    The mining industry is an industry where drones have many different practical applications and few regulatory problems. Which is why the mining industry is soon going to be employing many drones to increase efficiency and decrease costs. This industry is similar to the agriculture industry when it comes to using drones, it gains most of its benefits not from the drones itself but from the data that the drones provide mining companies.

    One main application of drones in the mining industry is inspection of power lines. Already a company called Rio Tinto is using drones to inspect their power lines (On Right: Drone inspecting power lines in Finland). The reason for this is that power lines between mining sites can be up to 400 miles long [1]. This area is usually uninhabited and has no proper roads. Which is why often until now people in jeeps or helicopters had to be sent out to inspect these lines. Renting a helicopter can cost up to $2,000 an hour compared to $200 an hour for a drone as well as a few operators [2]. Therefore, Rio Tinto has started to use drones which can be sent out to inspect power lines, reducing its operating costs.

    Another application of drones in the mining industry is the ability to show where minerals are located underground and then use the data provided to show the best place to put explosives. This placement of explosives makes the extraction of minerals the easiest possible and uses the least amount of explosives possible. Which decreases the costs of buying explosives as less is needed and also makes the extraction of minerals easy so that it can be done in the shortest amount of time, increasing efficiency.

    Drones can be used to track stockpiles in mines and use this data to provide the most cost effective method to mine. They can also be used to explore mines, although this technology is still very explorative and will not be seen during most of the economic impact on mining by drones. Instead of humans, drones will be able to tell if there are minerals worth going for in a particular place in a mine or not. This would have the potential to massively reduce the amount of labour needed in mines and also hugely decrease operating costs of mining firms. Which would allow them to have a bigger profit margin and mine in places that were previously economically inefficient for mining.
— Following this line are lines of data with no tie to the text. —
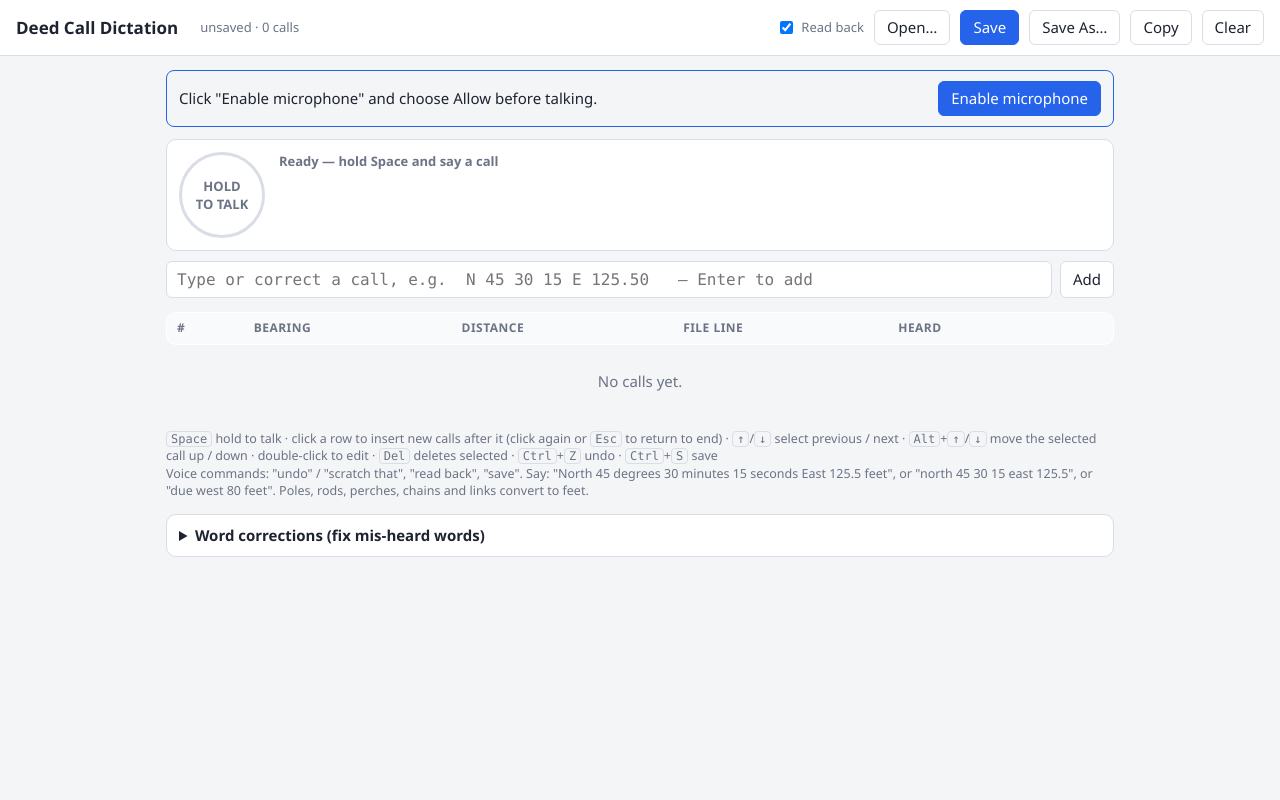
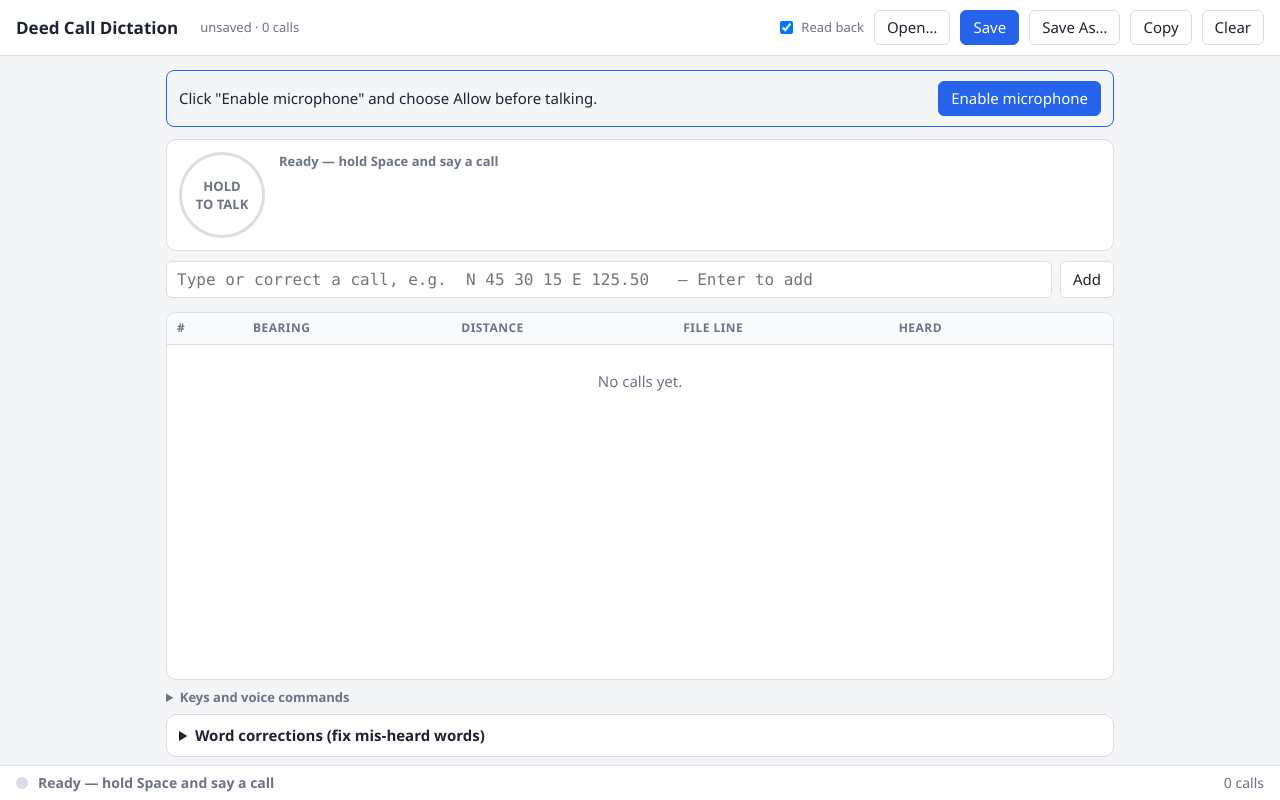
Before and after one commit to LemanKendrick/Deed_Verbal, a plain HTML site: page index.html in a window 1280 px wide. Drawn offline with Linux system fonts and the light colour scheme.

Commit message:
Add files via upload

```diff
--- a/index.html
+++ b/index.html
@@ -18,7 +18,10 @@
   }
 }
 *{box-sizing:border-box}
-body{margin:0;background:var(--bg);color:var(--text);font:15px/1.4 "Segoe UI",system-ui,sans-serif}
+html,body{height:100%}
+body{margin:0;background:var(--bg);color:var(--text);font:15px/1.4 "Segoe UI",system-ui,sans-serif;
+  display:flex;flex-direction:column;height:100vh;height:100dvh;overflow:hidden}
+header{flex:none}
 header{display:flex;align-items:center;gap:10px;flex-wrap:wrap;padding:10px 16px;background:var(--panel);border-bottom:1px solid var(--line)}
 header h1{font-size:17px;margin:0 12px 0 0}
 #fileName{color:var(--muted);font-size:13px;margin-right:auto}
@@ -27,7 +30,17 @@ button:hover{border-color:var(--accent)}
 button.primary{background:var(--accent);border-color:var(--accent);color:#fff}
 button.primary:hover{background:var(--accent-2)}
 label.chk{display:flex;align-items:center;gap:5px;font-size:13px;color:var(--muted);cursor:pointer}
-main{max-width:980px;margin:0 auto;padding:14px 16px 40px}
+main{flex:1;min-height:0;width:100%;max-width:980px;margin:0 auto;padding:14px 16px 8px;display:flex;flex-direction:column}
+main>*{flex:none}
+#listWrap{flex:1 1 auto;min-height:110px;overflow:auto;margin-top:14px;background:var(--panel);border:1px solid var(--line);border-radius:10px}
+#foot{flex:none;display:flex;align-items:center;gap:10px;padding:7px 16px;font-size:14px;font-weight:600;
+  background:var(--panel);border-top:1px solid var(--line);color:var(--muted)}
+#foot .dot{width:12px;height:12px;border-radius:50%;background:var(--line);flex:none}
+#foot #footCount{margin-left:auto;font-weight:400}
+#foot.listening{background:var(--live);color:#fff;border-top-color:var(--live)}
+#foot.listening .dot{background:#fff;animation:pulse 1s infinite}
+#foot.ok #footMsg{color:var(--ok)} #foot.bad #footMsg{color:var(--bad)}
+@keyframes pulse{50%{opacity:.25}}
 .live{display:flex;gap:14px;align-items:stretch;background:var(--panel);border:1px solid var(--line);border-radius:10px;padding:12px}
 #mic{width:86px;min-height:86px;border-radius:50%;border:3px solid var(--line);background:var(--panel);font-size:13px;font-weight:600;color:var(--muted);flex:none;user-select:none;touch-action:none}
 #mic.on{border-color:var(--live);color:var(--live);box-shadow:0 0 0 6px color-mix(in srgb,var(--live) 20%,transparent)}
@@ -39,9 +52,9 @@ main{max-width:980px;margin:0 auto;padding:14px 16px 40px}
 .manual{display:flex;gap:8px;margin-top:10px}
 #manual{flex:1;font:16px var(--mono);padding:8px 10px;border:1px solid var(--line);border-radius:6px;background:var(--panel);color:var(--text)}
 #manual:focus,.editbox:focus{outline:2px solid var(--accent);outline-offset:-1px}
-table{width:100%;border-collapse:collapse;margin-top:14px;background:var(--panel);border:1px solid var(--line);border-radius:10px;overflow:hidden}
+table{width:100%;border-collapse:collapse;background:var(--panel)}
 th,td{padding:7px 10px;text-align:left;border-bottom:1px solid var(--line)}
-th{font-size:12px;text-transform:uppercase;letter-spacing:.04em;color:var(--muted);background:color-mix(in srgb,var(--panel) 85%,var(--line))}
+th{position:sticky;top:0;z-index:1;font-size:12px;text-transform:uppercase;letter-spacing:.04em;color:var(--muted);background:color-mix(in srgb,var(--panel) 85%,var(--line))}
 td.n{width:42px;color:var(--muted);text-align:right}
 td.b,td.d{font:16px var(--mono);white-space:nowrap}
 td.f{font:13px var(--mono);color:var(--muted);white-space:nowrap}
@@ -54,11 +67,12 @@ tr.row.flash td{animation:flash 1.2s}
 @keyframes flash{from{background:color-mix(in srgb,var(--ok) 30%,transparent)}to{background:transparent}}
 .editbox{width:100%;font:15px var(--mono);padding:4px 6px;border:1px solid var(--accent);border-radius:4px;background:var(--panel);color:var(--text)}
 #empty{padding:26px;text-align:center;color:var(--muted)}
-.help{margin-top:12px;font-size:12.5px;color:var(--muted)}
+.help{margin-top:8px;font-size:12.5px;color:var(--muted)}
+.help summary{cursor:pointer;font-weight:600;font-size:13px}
 .help kbd{font:12px var(--mono);border:1px solid var(--line);border-radius:4px;padding:0 4px}
-#toast{position:fixed;left:50%;bottom:22px;transform:translateX(-50%);background:var(--text);color:var(--bg);padding:8px 14px;border-radius:6px;font-size:14px;opacity:0;transition:opacity .2s;pointer-events:none}
+#toast{position:fixed;left:50%;bottom:56px;transform:translateX(-50%);background:var(--text);color:var(--bg);padding:8px 14px;border-radius:6px;font-size:14px;opacity:0;transition:opacity .2s;pointer-events:none}
 #toast.show{opacity:.95}
-#aliasPanel{margin-top:14px;background:var(--panel);border:1px solid var(--line);border-radius:10px;padding:10px 12px}
+#aliasPanel{margin-top:8px;background:var(--panel);border:1px solid var(--line);border-radius:10px;padding:10px 12px}
 #aliasPanel summary{cursor:pointer;font-weight:600}
 #aliasPanel p{font-size:13px;color:var(--muted);margin:8px 0}
 #aliasText{width:100%;font:14px var(--mono);padding:8px;border:1px solid var(--line);border-radius:6px;background:var(--panel);color:var(--text)}
@@ -106,13 +120,16 @@ tr.row.flash td{animation:flash 1.2s}
     <button id="btnAdd">Add</button>
   </div>
 
-  <table id="tbl">
-    <thead><tr><th>#</th><th>Bearing</th><th>Distance</th><th>File line</th><th>Heard</th><th></th></tr></thead>
-    <tbody id="rows"></tbody>
-  </table>
-  <div id="empty">No calls yet.</div>
+  <div id="listWrap">
+    <table id="tbl">
+      <thead><tr><th>#</th><th>Bearing</th><th>Distance</th><th>File line</th><th>Heard</th><th></th></tr></thead>
+      <tbody id="rows"></tbody>
+    </table>
+    <div id="empty">No calls yet.</div>
+  </div>
 
-  <div class="help">
+  <details class="help" id="helpPanel">
+    <summary>Keys and voice commands</summary>
     <kbd>Space</kbd> hold to talk ·
     click a row to insert new calls after it (click again or <kbd>Esc</kbd> to return to end) ·
     <kbd>↑</kbd>/<kbd>↓</kbd> select previous / next ·
@@ -122,7 +139,7 @@ tr.row.flash td{animation:flash 1.2s}
     Voice commands: "undo" / "scratch that", "read back", "save".
     Say: "North 45 degrees 30 minutes 15 seconds East 125.5 feet", or "north 45 30 15 east 125.5",
     or "due west 80 feet". Poles, rods, perches, chains and links convert to feet.
-  </div>
+  </details>
 
   <details id="aliasPanel">
     <summary>Word corrections (fix mis-heard words)</summary>
@@ -132,6 +149,7 @@ tr.row.flash td{animation:flash 1.2s}
     <div class="aliasbtns"><button id="btnAliasSave" class="primary">Save corrections</button> <span id="aliasMsg"></span></div>
   </details>
 </main>
+<footer id="foot"><span class="dot"></span><span id="footMsg">Ready — hold Space and say a call</span><span id="footCount">0 calls</span></footer>
 <div id="toast"></div>
 <dialog id="ask">
   <p id="askMsg"></p>
@@ -388,7 +406,16 @@ function askConfirm(msg,yesLabel='OK'){
   });
 }
 function toast(msg){ const t=$('toast'); t.textContent=msg; t.classList.add('show'); clearTimeout(toast.t); toast.t=setTimeout(()=>t.classList.remove('show'),1800); }
-function setStatus(msg,cls=''){ const s=$('status'); s.textContent=msg; s.className=cls; }
+// keys/voice help: remember open or closed
+try{ $('helpPanel').open=localStorage.getItem('dv_helpOpen')==='1'; }catch(e){}
+$('helpPanel').addEventListener('toggle',()=>{ try{ localStorage.setItem('dv_helpOpen',$('helpPanel').open?'1':'0'); }catch(e){} });
+
+function setStatus(msg,cls=''){
+  const s=$('status'); s.textContent=msg; s.className=cls;
+  $('footMsg').textContent=cls==='listening'
+    ?(/hearing/i.test(msg)?'LISTENING — hearing speech':'LISTENING — speak the call, release Space when done'):msg;
+  $('foot').className=cls;
+}
 
 let actx=null;
 function beep(freq=220,ms=180){
@@ -445,6 +472,7 @@ function render(flashAt=-1,flashN=0){
     tb.appendChild(tr);
   });
   $('empty').style.display=calls.length?'none':'block';
+  $('footCount').textContent=calls.length+(calls.length===1?' call':' calls')+(sel>=0?` · adding after #${sel+1}`:'');
   $('fileName').textContent=(fileName||'unsaved')+` · ${calls.length} call${calls.length===1?'':'s'}`+(sel>=0?` · inserting after #${sel+1}`:'');
   if(flashAt>=0){ const r=tb.children[flashAt+flashN-1]; if(r) r.scrollIntoView({block:'nearest'}); }
 }
```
    Overall the mining industry has a lot of drone potential and should be affected by drones but for full effect it will require more development in technology and more mining firms that are willing to try out experimental mining drone technologies. However even with the current state of technology, mining should be positively affected by the entering of drones into this industry

[1]"The Mining Sector Puts Drones to Work." The Mining Sector Puts Drones to Work. N.p., n.d. Web. 28 July 2015. <http://www.miningglobal.com/tech/1167/The-Mining-Sector-Puts-Drones-to-Work>.
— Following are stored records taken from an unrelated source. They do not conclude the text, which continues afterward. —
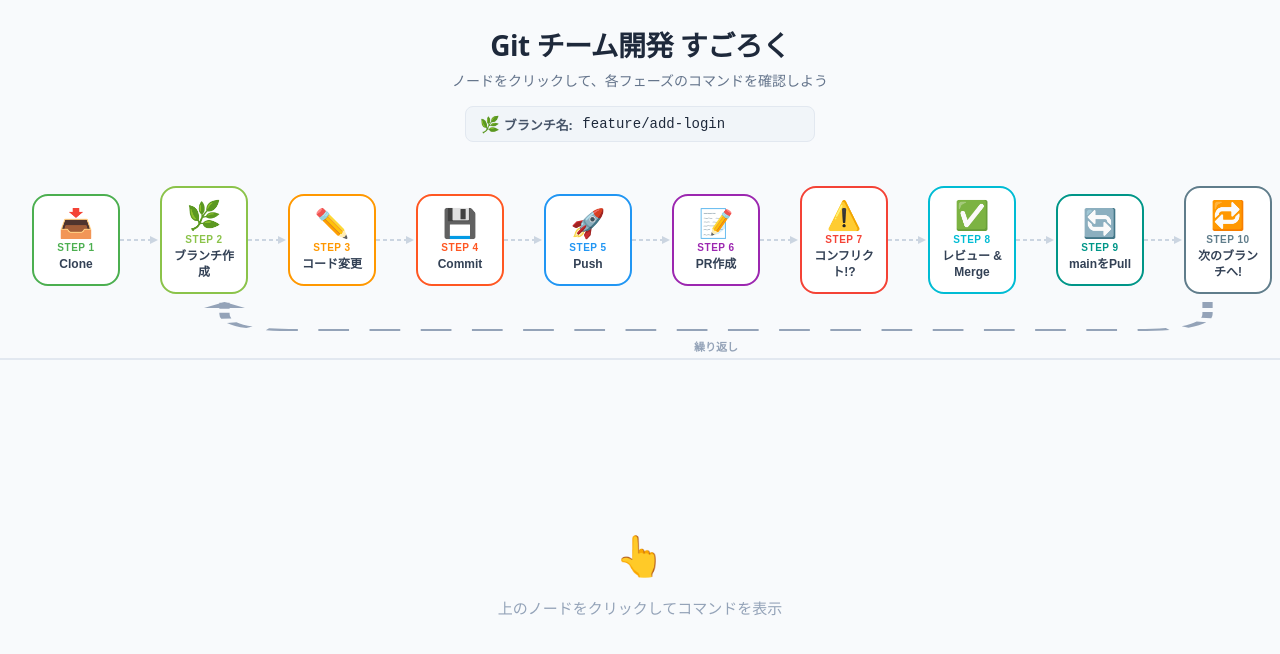
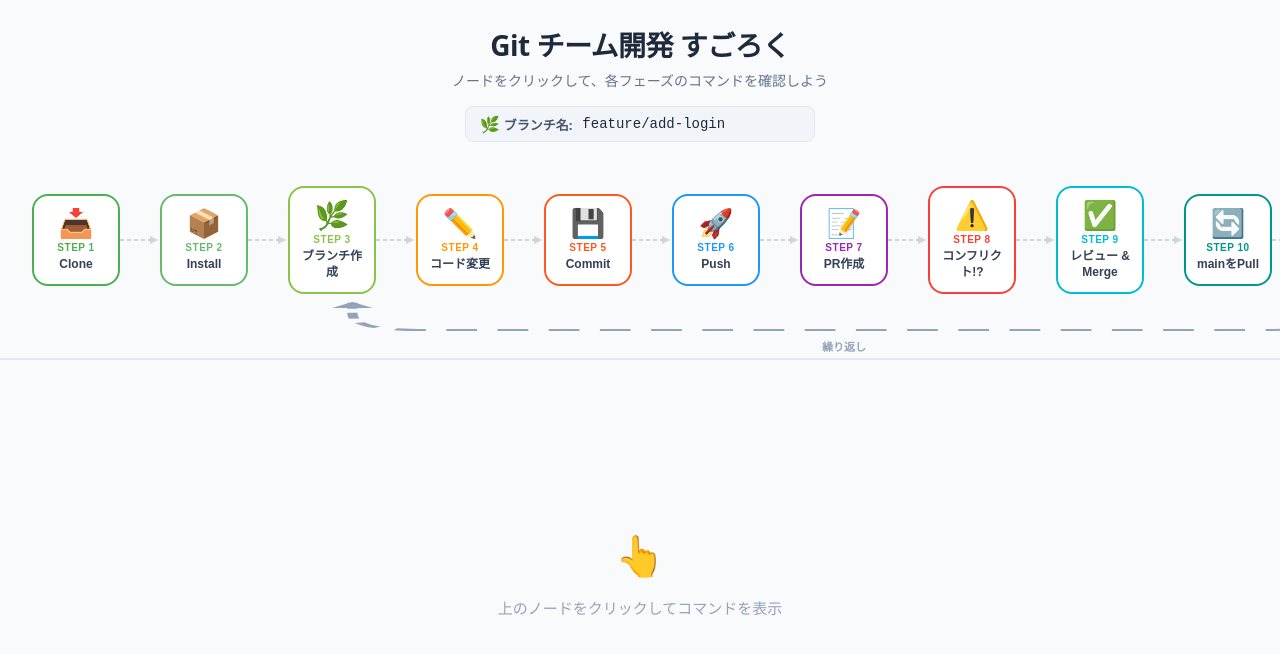
Before and after one commit to toru-toruto/GithubTutorial, a React (Vite) app: page / in a window 1280 px wide. Shown: the top 654 px of the page. Built offline with nearby package versions, Linux system fonts and the light colour scheme.

Commit message:
feat: add install phase

```diff
--- a/src/components/Board.tsx
+++ b/src/components/Board.tsx
@@ -19,8 +19,8 @@
 
   const updateLoop = useCallback(() => {
     const track = trackRef.current;
-    const step2 = nodeRefs.current[1]; // STEP 2 (index 1)
-    const step10 = nodeRefs.current[9]; // STEP 10 (index 9)
+    const step2 = nodeRefs.current[2]; // STEP 3 ブランチ作成 (index 2)
+    const step10 = nodeRefs.current[10]; // STEP 11 次のブランチへ! (index 10)
     if (!track || !step2 || !step10) return;
 
     const trackRect = track.getBoundingClientRect();
--- a/src/data/phases.ts
+++ b/src/data/phases.ts
@@ -22,6 +22,21 @@
   },
   {
     id: 2,
+    label: "Install",
+    icon: "📦",
+    color: "#66BB6A",
+    commands: () => [
+      "npm install",
+      "# または",
+      "pnpm install",
+      "# または",
+      "yarn install",
+    ],
+    description:
+      "依存パッケージをインストールします。プロジェクトのpackage.jsonに記載されたライブラリをダウンロードします。npm / pnpm / yarnなど、プロジェクトのロックファイルに合わせたパッケージマネージャーを使いましょう。",
+  },
+  {
+    id: 3,
     label: "ブランチ作成",
     icon: "🌿",
     color: "#8BC34A",
@@ -32,7 +47,7 @@
       "作業用のブランチを作成して切り替えます。mainブランチで直接作業せず、必ずfeatureブランチを切りましょう。ブランチ名は「feature/機能名」のように命名するのが一般的です。",
   },
   {
-    id: 3,
+    id: 4,
     label: "コード変更",
     icon: "✏️",
     color: "#FF9800",
@@ -45,7 +60,7 @@
       "ファイルを編集して変更を加えます。git statusで変更状況を確認し、git diffで差分を確認できます。こまめにstatusを確認する癖をつけましょう。",
   },
   {
-    id: 4,
+    id: 5,
     label: "Commit",
     icon: "💾",
     color: "#FF5722",
@@ -57,7 +72,7 @@
       "変更をステージングしてコミットします。git addで変更をステージに上げ、git commitでスナップショットを保存します。コミットメッセージはわかりやすく書きましょう。",
   },
   {
-    id: 5,
+    id: 6,
     label: "Push",
     icon: "🚀",
     color: "#2196F3",
@@ -68,7 +83,7 @@
       "ローカルの変更をリモートリポジトリに反映します。初回pushでリモートにブランチが作成されます。pushすることでチームメンバーがあなたの変更を見られるようになります。",
   },
   {
-    id: 6,
+    id: 7,
     label: "PR作成",
     icon: "📝",
     color: "#9C27B0",
@@ -81,7 +96,7 @@
       "Pull Requestを作成してコードレビューを依頼します。変更の目的・内容を説明し、レビュアーをアサインしましょう。PRはチーム開発におけるコミュニケーションの場です。",
   },
   {
-    id: 7,
+    id: 8,
     label: "コンフリクト!?",
     icon: "⚠️",
     color: "#f44336",
@@ -99,7 +114,7 @@
       "他の人の変更と衝突が発生することがあります。まずmainを最新にし、自分のブランチにmergeして、手動で競合箇所を解決します。<<<< ==== >>>>のマーカーを探して正しいコードに修正しましょう。",
   },
   {
-    id: 8,
+    id: 9,
     label: "レビュー & Merge",
     icon: "✅",
     color: "#00BCD4",
@@ -112,7 +127,7 @@
       "レビュアーがコードをチェックし、Approveされたらmainブランチにマージします。Squash MergeやRebase Mergeなどマージ戦略はチームで統一しましょう。",
   },
   {
-    id: 9,
+    id: 10,
     label: "mainをPull",
     icon: "🔄",
     color: "#009688",
@@ -124,7 +139,7 @@
       "マージ後、ローカルのmainを最新に更新します。次の作業を始める前に必ずpullして、最新のコードベースから作業を開始しましょう。",
   },
   {
-    id: 10,
+    id: 11,
     label: "次のブランチへ!",
     icon: "🔁",
     color: "#607D8B",
```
[2]"How Mining Giant Rio Tinto Is Using Drones." Business Insider Australia. N.p., 07 May 2015. Web. 27 July 2015. <http://www.businessinsider.com.au/rio-tinto-is-using-drones-2015-5/>.